A barring order issued in the District Court can last up to three years. There is no time limitation on a barring order when made in the Circuit Court.
Barring orders are made when the court considers there are reasonable grounds for believing that a person’s safety or welfare (or that of a dependent) requires that one be made.
Who can apply for a barring order?
- A spouse
- Civil partners
- Cohabitants who live in an intimate relationship (provided the applicant has a legal interest in the shared home which is equal to or greater than, that of the respondent)
- A parent of an adult child who is a non-dependent (provided the applicant has a legal interest in the shared home which is equal to or greater than, that of the respondent)
- Tusla, Child and Family Agencyon behalf of an “aggrieved person”.
How to apply for a barring order
To apply for a barring order or a safety order you must go to your local District Court Office. The court clerk will give you the relevant application forms to fill out.

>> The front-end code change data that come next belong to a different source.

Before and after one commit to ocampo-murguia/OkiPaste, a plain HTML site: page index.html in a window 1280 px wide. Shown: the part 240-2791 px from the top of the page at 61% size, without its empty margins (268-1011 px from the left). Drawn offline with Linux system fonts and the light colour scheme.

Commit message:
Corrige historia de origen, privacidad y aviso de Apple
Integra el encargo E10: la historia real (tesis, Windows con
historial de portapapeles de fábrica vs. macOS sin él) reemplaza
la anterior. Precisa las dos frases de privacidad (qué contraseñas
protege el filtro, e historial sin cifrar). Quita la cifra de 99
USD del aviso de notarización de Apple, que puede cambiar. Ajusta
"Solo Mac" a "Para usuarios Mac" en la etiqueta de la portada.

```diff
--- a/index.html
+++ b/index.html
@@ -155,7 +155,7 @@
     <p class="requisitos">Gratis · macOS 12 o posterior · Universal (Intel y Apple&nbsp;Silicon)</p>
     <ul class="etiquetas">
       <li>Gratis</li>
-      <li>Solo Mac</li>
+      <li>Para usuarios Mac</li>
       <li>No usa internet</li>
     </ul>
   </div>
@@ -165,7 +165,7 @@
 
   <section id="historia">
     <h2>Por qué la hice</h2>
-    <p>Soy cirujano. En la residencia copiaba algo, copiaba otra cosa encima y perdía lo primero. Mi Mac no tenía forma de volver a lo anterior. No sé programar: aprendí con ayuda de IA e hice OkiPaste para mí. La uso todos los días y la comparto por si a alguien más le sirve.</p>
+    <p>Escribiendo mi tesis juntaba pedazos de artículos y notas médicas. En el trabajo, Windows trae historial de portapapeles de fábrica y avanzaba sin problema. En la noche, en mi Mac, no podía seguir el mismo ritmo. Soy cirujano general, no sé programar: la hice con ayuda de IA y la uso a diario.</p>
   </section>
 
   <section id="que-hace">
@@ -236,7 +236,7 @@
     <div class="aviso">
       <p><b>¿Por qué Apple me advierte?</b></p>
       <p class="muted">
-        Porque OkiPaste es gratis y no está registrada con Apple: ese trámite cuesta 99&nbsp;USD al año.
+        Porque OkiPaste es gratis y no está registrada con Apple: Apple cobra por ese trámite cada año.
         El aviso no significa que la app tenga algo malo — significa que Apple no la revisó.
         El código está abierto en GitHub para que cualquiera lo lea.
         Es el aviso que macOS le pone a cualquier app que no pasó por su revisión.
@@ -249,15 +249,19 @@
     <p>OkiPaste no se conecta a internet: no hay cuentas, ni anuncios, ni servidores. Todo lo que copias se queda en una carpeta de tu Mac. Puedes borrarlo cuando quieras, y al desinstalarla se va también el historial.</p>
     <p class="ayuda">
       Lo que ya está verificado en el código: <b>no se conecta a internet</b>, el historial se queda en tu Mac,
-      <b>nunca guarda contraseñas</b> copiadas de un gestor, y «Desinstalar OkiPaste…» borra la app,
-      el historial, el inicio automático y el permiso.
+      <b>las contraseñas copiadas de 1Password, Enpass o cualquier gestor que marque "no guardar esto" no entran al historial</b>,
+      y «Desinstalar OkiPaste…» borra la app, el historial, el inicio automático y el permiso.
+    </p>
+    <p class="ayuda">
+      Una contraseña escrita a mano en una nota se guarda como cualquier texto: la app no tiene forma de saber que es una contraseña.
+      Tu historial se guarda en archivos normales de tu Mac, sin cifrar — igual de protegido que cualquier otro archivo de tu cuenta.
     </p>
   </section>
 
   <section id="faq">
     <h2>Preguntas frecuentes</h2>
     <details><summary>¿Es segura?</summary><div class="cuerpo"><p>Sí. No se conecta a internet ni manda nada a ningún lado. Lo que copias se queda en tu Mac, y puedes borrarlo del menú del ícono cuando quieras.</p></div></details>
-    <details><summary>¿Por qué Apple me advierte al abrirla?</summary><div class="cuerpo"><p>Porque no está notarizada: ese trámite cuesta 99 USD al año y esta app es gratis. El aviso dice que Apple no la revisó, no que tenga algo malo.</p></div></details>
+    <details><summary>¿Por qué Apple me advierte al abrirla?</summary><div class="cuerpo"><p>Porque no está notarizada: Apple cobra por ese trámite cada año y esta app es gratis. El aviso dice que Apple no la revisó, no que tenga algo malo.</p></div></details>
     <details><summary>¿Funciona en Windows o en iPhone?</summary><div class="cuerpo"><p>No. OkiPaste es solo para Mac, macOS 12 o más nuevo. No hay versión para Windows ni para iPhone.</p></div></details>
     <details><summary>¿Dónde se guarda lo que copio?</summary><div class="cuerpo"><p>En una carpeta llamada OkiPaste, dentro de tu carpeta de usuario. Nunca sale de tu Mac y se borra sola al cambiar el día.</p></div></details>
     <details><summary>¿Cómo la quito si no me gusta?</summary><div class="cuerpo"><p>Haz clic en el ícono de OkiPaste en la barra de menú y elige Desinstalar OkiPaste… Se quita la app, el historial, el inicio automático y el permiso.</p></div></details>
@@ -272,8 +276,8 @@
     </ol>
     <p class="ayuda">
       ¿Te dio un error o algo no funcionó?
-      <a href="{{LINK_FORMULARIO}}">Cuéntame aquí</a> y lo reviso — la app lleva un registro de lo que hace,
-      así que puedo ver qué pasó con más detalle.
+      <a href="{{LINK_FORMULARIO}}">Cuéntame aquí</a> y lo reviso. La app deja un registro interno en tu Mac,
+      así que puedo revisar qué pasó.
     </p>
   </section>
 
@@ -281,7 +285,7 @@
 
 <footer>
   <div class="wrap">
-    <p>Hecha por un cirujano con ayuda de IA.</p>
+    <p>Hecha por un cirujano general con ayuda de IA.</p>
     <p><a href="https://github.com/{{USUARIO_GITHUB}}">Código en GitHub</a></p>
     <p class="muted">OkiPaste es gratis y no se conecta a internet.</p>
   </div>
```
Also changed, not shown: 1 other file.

This is the initial application and you will have to return for a full court hearing of the application. You do not need legal representation for the initial application, but it is highly recommended that you have legal representation when you return for the full hearing.
At this point, you should mention any evidence you have for the full hearing, including reports from your doctor, hospital or the Gardaí.
It is possible to apply for a barring order in the Circuit Court also. This is usually done at the same time as divorce or separation proceedings. It can be done as a standalone application also, but this is less common.
When will the full hearing be held?
After the initial application, you will receive a summons with the date for the full hearing. A summons will be sent to the respondent by ordinary post. The respondent is the person you need to be protected from and want barred from your home.
How to protect yourself in the meantime
While you are waiting to go to court to for the full hearing for your barring order, you may be eligible to get a protection order, or an interim barring order, immediately. The Judge may hear your case on the day you make your application for a barring order or safety order, or after that day.
If you need any support please contact your local domestic violence service. Click here to find the one closest to you
Or, if you are in immediate danger, please call the emergency services on 999.
Other types of orders
Learn more about your rights.